While I totally support the park’s mission and applaud their efforts, I’d personally rather hike elsewhere. The main attraction of the park is the chance to see wildlife in the wild, but that requires luck, patience, quiet and other things that are in short supply when traveling with small children. Also, the beauty is strangely a little spoiled by the wildness, which makes the landscape look dirty and unkempt, a big contrast to the rest of Switzerland. I guess I’ve been spoiled by all the manicured alpine meadows.

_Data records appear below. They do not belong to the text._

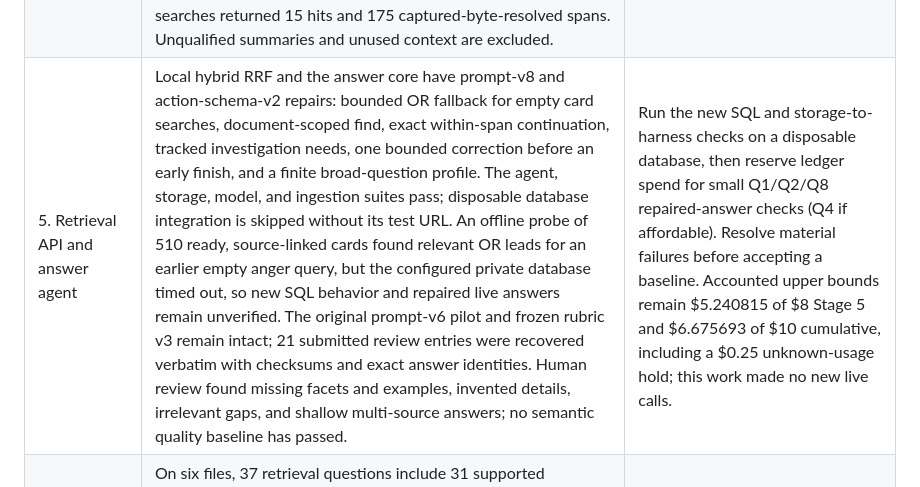
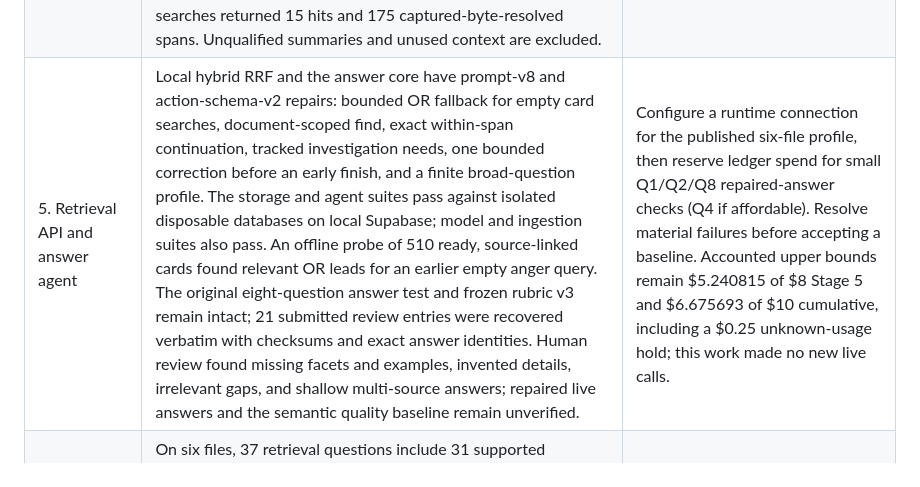
Before and after one commit to matteop92/knowledge-base-agent, a Markdown page: FOUNDATION.md, the part around the change. Rendered like a GitHub page.

Commit message:
docs: record local database integration proof

```diff
--- a/FOUNDATION.md
+++ b/FOUNDATION.md
@@ -10,7 +10,7 @@ This document defines the system's purpose, decisions, order of work, and **curr
 | 2. Mixed Markdown ingestion | Working locally for representative transcripts, notes, articles, highlights, and a book export: routing, source-aligned blocks, both chunk variants, and label mapping. Context, card, summary, and embedding code passes local tests; the selected cards-plus-structural/raw path has a repeatable six-file load and search proof. | Resolve the Stage 5 answer quality failures before widening the corpus; keep unqualified summaries outside the selected profile. |
 | 3. Supabase storage and search | Private schema, validated staged loading, guarded active-run/profile publication, and independent exact vector plus FTS searches work on local Supabase. The active local profile has six structural/raw runs with 83 Perplexity vectors and 510 validated GPT-5 mini cards. Migration `20260923152944` is hosted; a restricted `knowledge_runtime_hosted` login completed a synthetic fixture load, publication, vector and full-text search, and stored-byte span resolution through the session pooler. The hosted default profile was reset to null; no vault files were loaded there. | Review the existing public `rls_auto_enable()` security-advisor warning before loading private vault data. Resolve Stage 5 answer quality locally, then perform a bounded private hosted load. Keep exact vector search until HNSW recall and query plans justify an index. |
 | 4. Live enrichment and ingestion readiness | Complete for the approved local structural/raw-plus-cards profile. Structural/raw embeddings remain selected (41/44/47 required spans at K=5/10/20); GPT-5 mini `evidence_cards_v5` is the only qualifying card configuration (83/83 first-response artifacts, 17/18 useful facts, no issue in a 40-card review) and remains the default for future generation experiments until revised. A bounded interruption/resume preserved eight ready artifacts without duplicate calls. Six checked files were validated, loaded and published in private local Supabase with 83 structural/raw vectors and 510 exact-span cards. Three checked searches returned 15 hits and 175 captured-byte-resolved spans. Unqualified summaries and unused context are excluded. | Keep summaries outside the profile until a separate source-grounding gate passes. A private hosted load/search proof remains Stage 3 work. The [Stage 4 plan](docs/plans/2026-09-24-001-feat-live-enrichment-ingestion-plan.md) holds the matrix, costs, and local proof. |
-| 5. Retrieval API and answer agent | Local hybrid RRF and the answer core have prompt-v8 and action-schema-v2 repairs: bounded OR fallback for empty card searches, document-scoped find, exact within-span continuation, tracked investigation needs, one bounded correction before an early finish, and a finite broad-question profile. The agent, storage, model, and ingestion suites pass; disposable database integration is skipped without its test URL. An offline probe of 510 ready, source-linked cards found relevant OR leads for an earlier empty anger query, but the configured private database timed out, so new SQL behavior and repaired live answers remain unverified. The original prompt-v6 pilot and frozen rubric v3 remain intact; 21 submitted review entries were recovered verbatim with checksums and exact answer identities. Human review found missing facets and examples, invented details, irrelevant gaps, and shallow multi-source answers; no semantic quality baseline has passed. | Run the new SQL and storage-to-harness checks on a disposable database, then reserve ledger spend for small Q1/Q2/Q8 repaired-answer checks (Q4 if affordable). Resolve material failures before accepting a baseline. Accounted upper bounds remain $5.240815 of $8 Stage 5 and $6.675693 of $10 cumulative, including a $0.25 unknown-usage hold; this work made no new live calls. |
+| 5. Retrieval API and answer agent | Local hybrid RRF and the answer core have prompt-v8 and action-schema-v2 repairs: bounded OR fallback for empty card searches, document-scoped find, exact within-span continuation, tracked investigation needs, one bounded correction before an early finish, and a finite broad-question profile. The storage and agent suites pass against isolated disposable databases on local Supabase; model and ingestion suites also pass. An offline probe of 510 ready, source-linked cards found relevant OR leads for an earlier empty anger query. The original eight-question answer test and frozen rubric v3 remain intact; 21 submitted review entries were recovered verbatim with checksums and exact answer identities. Human review found missing facets and examples, invented details, irrelevant gaps, and shallow multi-source answers; repaired live answers and the semantic quality baseline remain unverified. | Configure a runtime connection for the published six-file profile, then reserve ledger spend for small Q1/Q2/Q8 repaired-answer checks (Q4 if affordable). Resolve material failures before accepting a baseline. Accounted upper bounds remain $5.240815 of $8 Stage 5 and $6.675693 of $10 cumulative, including a $0.25 unknown-usage hold; this work made no new live calls. |
 | 6. Evaluation and tuning | On six files, 37 retrieval questions include 31 supported questions requiring 51 spans. Current active-profile vector coverage is 41/44/47 at K=5/10/20; FTS is 28/40/44; equal-weight RRF is 39/44/47. Fusion does not improve this measured baseline. Four RRF misses at K=20 belong to two Tim Ferriss questions. Five prior context-generator trials did not qualify to replace structural/raw. A version-4 rubric draft splits bundled checks and records the user's Q3 scope choice; its source-span alternatives remain incomplete and it is not frozen. A grader core checks excerpts and provenance locally but has no calibration or held-out validation. The effect of card search on answer quality remains unmeasured. | After representative repaired answers, verify source-bound alternatives and review revised checks, freeze version 4, then calibrate and validate the grader on question-grouped held-out cases. Only then compare repaired configurations on common frozen criteria or test card-search on/off. |
 | 7. Compiled knowledge and themes experiment | Deferred until the baseline retrieval and answer system has measurable results. | If baseline evaluation shows repeated cross-source synthesis or recurring-theme failures, test a small compiled layer against the same gold questions. |
 | 8. Minimal interface and wider corpus | Not built. | Let a user ask a question, inspect cited passages, and expand the corpus after the core path and compiled-layer decision are measured. |
```
Also changed, not shown: AGENTS.md (+1 -1 lines), RETRIEVAL.md (+1 -1 lines).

Lastly, the park has lots of rules: no fires, don’t leave the trails, no splashing around in rivers, no picking up rocks or sticks, etc. This dramatically reduces the fun potential for kids. I didn’t know about most of these rules until after our hike, which explains why other hikers were giving us disapproving looks. We didn’t build a fire or pick flowers or litter, but we did eat sandwiches by the river, dipped our feet in, and maybe picked up a few sticks. But even that is officially against the rules. So I wasn’t really interested in spending more time there. If you’ve had a good time there, I’d love to hear about it so maybe I’ll change my mind.
Hochseilgarten Pontresina (website). We had a great experience at Seilpark Engadin, so we drove an hour to try a different ropes course just to mix things up. Unfortunately, it was completely full when we got there and all time slots were already booked for the rest of the day (a big group had pre-booked). We were quite disappointed and it upset the plans for the whole day. The course itself looked fun and I wish we had a chance to do it, but I also had some reservations. While Seilpark Engadin was tucked away in a quiet forest, Hochseilgarten Pontresina was right next to a busy road and the town, so it was noisy and not as relaxing a setting. Hochseilgarten Pontresina was also more formal and less flexible. Perhaps this makes them more safe (who knows?) but I didn’t feel as welcome there. I’m not saying to avoid it, but if you go, go early and be prepared to wait.